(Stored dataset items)
○ ○ ○ ○ ○ ○ ○

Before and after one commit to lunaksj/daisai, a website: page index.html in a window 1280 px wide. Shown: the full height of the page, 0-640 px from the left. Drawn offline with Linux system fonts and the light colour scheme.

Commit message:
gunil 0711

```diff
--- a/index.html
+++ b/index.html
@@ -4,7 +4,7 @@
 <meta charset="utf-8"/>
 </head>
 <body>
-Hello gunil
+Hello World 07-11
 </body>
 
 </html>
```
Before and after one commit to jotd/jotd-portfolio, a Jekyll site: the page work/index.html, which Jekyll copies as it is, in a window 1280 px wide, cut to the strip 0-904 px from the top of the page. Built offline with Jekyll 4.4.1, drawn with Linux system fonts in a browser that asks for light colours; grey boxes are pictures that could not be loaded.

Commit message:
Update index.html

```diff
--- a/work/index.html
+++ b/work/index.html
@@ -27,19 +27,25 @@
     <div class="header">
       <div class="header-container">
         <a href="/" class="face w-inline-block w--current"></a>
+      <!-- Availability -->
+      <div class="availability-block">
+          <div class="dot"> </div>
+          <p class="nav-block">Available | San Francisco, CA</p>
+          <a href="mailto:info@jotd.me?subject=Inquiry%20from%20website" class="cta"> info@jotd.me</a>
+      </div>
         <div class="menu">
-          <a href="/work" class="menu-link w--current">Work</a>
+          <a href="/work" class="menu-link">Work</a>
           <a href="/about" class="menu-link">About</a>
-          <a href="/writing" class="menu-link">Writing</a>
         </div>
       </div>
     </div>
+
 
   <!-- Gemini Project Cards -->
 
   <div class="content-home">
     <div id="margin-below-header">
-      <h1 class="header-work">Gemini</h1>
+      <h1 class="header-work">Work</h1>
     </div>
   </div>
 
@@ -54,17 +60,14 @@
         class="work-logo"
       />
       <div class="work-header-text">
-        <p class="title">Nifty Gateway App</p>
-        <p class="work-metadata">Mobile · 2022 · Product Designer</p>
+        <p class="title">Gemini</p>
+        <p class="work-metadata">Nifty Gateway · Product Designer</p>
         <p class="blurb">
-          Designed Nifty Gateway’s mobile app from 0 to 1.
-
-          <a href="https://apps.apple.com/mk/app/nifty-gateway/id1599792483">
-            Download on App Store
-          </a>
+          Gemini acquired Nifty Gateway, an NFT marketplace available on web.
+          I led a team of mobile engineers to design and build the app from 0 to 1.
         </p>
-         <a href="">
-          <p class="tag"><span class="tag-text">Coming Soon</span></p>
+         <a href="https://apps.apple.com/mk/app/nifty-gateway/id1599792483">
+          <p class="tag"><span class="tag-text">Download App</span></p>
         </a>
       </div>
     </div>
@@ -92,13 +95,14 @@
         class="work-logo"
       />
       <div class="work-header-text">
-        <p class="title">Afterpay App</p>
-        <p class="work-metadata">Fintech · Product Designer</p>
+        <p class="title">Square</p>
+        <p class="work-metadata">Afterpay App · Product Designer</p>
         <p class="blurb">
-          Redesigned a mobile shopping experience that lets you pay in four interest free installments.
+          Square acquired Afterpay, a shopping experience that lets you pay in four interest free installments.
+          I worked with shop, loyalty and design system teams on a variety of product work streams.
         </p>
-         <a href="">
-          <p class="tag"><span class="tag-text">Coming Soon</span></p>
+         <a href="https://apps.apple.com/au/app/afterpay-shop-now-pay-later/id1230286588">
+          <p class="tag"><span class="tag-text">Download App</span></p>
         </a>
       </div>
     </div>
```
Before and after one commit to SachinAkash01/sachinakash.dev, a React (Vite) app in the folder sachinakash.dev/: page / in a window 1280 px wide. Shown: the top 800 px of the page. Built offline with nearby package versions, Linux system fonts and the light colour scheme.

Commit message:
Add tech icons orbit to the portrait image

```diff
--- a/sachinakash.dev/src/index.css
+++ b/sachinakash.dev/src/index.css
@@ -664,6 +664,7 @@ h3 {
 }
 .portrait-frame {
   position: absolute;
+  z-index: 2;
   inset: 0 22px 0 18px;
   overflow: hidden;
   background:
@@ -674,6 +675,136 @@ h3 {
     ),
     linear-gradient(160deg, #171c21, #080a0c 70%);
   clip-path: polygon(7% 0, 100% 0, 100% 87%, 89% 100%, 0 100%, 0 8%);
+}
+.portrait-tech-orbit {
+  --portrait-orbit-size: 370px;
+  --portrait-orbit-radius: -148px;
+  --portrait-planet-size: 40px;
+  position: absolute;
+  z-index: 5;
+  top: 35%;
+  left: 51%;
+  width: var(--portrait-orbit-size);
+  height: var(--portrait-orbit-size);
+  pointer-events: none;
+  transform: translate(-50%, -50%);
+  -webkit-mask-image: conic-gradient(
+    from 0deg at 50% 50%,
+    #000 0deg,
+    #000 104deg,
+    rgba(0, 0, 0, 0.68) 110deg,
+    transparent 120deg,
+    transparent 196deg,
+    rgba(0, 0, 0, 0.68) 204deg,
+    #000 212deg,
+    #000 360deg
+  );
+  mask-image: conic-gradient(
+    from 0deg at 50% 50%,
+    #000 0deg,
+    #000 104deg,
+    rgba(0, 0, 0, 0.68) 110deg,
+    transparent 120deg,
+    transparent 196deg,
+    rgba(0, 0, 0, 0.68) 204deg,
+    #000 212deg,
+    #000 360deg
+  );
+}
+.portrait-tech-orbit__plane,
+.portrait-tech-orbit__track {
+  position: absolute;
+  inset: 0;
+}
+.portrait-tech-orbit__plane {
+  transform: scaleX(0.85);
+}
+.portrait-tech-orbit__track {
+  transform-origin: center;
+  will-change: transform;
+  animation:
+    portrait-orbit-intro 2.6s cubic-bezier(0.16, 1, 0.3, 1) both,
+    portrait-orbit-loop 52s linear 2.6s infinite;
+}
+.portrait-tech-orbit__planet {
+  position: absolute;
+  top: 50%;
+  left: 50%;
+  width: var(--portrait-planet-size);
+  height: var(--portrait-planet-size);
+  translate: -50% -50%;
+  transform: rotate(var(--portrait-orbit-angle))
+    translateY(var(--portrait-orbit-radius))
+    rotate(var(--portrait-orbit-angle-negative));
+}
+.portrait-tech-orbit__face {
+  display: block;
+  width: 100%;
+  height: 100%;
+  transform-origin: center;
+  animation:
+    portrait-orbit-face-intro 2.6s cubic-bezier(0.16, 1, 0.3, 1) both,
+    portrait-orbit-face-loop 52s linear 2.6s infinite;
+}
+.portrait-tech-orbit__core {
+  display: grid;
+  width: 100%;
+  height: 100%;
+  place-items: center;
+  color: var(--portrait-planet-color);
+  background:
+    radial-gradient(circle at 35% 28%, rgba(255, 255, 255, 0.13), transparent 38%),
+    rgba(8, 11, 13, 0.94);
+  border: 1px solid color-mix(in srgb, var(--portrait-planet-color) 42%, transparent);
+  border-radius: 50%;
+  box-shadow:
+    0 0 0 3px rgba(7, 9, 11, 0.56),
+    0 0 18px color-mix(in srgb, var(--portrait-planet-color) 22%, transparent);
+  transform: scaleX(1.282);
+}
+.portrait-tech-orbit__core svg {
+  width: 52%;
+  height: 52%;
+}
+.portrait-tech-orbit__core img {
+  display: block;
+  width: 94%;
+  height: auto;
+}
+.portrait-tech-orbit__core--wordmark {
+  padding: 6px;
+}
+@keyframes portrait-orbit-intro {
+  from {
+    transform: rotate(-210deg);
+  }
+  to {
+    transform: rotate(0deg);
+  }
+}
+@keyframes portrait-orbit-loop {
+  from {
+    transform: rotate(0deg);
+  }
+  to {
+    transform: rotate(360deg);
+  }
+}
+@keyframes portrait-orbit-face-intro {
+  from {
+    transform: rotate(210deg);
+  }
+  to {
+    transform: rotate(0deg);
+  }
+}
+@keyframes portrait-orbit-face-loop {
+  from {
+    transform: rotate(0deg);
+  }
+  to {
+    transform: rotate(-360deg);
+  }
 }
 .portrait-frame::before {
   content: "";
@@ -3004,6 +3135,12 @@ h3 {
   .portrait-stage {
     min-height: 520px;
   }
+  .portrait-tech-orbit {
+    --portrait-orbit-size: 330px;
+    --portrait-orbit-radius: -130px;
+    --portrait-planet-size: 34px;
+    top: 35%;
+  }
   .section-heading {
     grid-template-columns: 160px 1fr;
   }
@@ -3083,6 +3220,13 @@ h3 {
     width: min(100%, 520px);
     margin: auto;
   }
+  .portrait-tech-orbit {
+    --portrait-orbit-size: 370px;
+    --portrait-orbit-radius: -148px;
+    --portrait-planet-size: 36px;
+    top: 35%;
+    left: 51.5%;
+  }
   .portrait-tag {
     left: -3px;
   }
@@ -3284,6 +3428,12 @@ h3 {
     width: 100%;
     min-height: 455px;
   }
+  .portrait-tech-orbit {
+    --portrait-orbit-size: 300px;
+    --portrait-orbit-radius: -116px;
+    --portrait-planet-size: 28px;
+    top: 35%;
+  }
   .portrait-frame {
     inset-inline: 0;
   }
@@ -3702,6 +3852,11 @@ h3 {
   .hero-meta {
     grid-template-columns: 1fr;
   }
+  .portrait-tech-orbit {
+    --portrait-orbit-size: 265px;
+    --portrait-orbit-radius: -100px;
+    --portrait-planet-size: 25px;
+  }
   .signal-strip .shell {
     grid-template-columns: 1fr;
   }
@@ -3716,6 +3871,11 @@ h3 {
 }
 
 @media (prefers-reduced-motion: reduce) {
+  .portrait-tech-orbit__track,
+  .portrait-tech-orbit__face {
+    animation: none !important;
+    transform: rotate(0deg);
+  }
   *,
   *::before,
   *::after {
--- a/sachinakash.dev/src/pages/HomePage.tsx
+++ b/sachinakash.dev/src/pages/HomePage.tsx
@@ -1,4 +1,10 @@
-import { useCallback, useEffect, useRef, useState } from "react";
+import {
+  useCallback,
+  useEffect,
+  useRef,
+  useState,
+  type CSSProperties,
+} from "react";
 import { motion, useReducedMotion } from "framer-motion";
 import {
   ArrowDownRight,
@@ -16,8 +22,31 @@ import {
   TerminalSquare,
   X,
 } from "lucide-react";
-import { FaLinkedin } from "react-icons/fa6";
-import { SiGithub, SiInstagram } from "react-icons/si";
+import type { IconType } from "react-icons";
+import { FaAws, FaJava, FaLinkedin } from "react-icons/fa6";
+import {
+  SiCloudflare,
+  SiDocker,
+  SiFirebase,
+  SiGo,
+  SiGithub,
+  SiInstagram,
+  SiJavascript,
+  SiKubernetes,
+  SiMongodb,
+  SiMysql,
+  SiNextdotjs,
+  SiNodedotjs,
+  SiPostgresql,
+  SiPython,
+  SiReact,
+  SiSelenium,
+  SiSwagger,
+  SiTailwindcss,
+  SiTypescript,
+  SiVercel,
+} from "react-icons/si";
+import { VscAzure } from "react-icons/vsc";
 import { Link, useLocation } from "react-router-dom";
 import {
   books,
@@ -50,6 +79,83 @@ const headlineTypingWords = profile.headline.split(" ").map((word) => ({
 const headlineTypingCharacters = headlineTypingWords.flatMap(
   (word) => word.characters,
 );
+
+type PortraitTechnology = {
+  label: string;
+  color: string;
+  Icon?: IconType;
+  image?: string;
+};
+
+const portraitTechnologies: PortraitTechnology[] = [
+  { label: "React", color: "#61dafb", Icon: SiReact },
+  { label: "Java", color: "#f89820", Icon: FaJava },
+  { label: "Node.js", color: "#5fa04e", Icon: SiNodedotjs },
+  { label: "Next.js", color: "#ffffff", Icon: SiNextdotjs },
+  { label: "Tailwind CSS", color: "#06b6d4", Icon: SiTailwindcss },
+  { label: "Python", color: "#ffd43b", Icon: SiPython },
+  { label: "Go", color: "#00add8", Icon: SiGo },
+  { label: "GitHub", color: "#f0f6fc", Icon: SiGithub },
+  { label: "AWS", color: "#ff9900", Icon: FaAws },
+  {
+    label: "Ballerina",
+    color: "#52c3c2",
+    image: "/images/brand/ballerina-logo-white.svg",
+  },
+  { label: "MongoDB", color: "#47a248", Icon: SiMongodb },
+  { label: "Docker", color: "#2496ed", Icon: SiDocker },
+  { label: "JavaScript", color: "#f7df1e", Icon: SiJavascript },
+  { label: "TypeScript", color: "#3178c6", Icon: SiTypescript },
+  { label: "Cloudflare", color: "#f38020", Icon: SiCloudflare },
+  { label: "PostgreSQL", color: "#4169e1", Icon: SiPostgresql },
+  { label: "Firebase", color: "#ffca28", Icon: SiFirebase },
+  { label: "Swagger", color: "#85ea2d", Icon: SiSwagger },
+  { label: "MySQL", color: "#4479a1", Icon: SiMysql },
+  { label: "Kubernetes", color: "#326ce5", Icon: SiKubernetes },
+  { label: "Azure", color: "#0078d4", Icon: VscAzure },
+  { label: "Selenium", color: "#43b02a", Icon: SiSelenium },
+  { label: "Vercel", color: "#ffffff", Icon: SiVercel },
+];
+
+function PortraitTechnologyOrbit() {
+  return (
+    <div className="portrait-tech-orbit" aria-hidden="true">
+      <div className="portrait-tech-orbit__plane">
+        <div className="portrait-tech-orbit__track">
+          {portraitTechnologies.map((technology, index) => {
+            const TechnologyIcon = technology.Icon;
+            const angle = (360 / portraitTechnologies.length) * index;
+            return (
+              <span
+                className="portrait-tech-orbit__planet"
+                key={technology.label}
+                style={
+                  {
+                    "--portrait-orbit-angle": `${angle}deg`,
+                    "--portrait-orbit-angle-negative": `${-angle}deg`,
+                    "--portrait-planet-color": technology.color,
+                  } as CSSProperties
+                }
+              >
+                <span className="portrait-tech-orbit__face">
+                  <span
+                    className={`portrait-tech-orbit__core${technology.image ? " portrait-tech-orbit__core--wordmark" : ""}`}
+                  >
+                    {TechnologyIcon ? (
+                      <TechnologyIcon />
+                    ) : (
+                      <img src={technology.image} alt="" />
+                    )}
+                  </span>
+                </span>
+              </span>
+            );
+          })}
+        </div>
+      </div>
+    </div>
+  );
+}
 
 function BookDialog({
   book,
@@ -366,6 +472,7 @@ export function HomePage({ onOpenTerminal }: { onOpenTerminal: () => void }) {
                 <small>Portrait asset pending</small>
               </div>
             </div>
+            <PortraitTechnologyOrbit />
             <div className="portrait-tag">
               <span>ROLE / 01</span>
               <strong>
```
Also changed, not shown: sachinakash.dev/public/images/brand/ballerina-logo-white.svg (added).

○ ○ ○ ○ ○ ○ ○

What is required:
Show the lines of the records above that mention "width".

Written solution:
+  width: var(--portrait-orbit-size);
+  width: var(--portrait-planet-size);
+  width: 100%;
+  width: 100%;
+  width: 52%;
+  width: 94%;
     width: min(100%, 520px);
     width: 100%;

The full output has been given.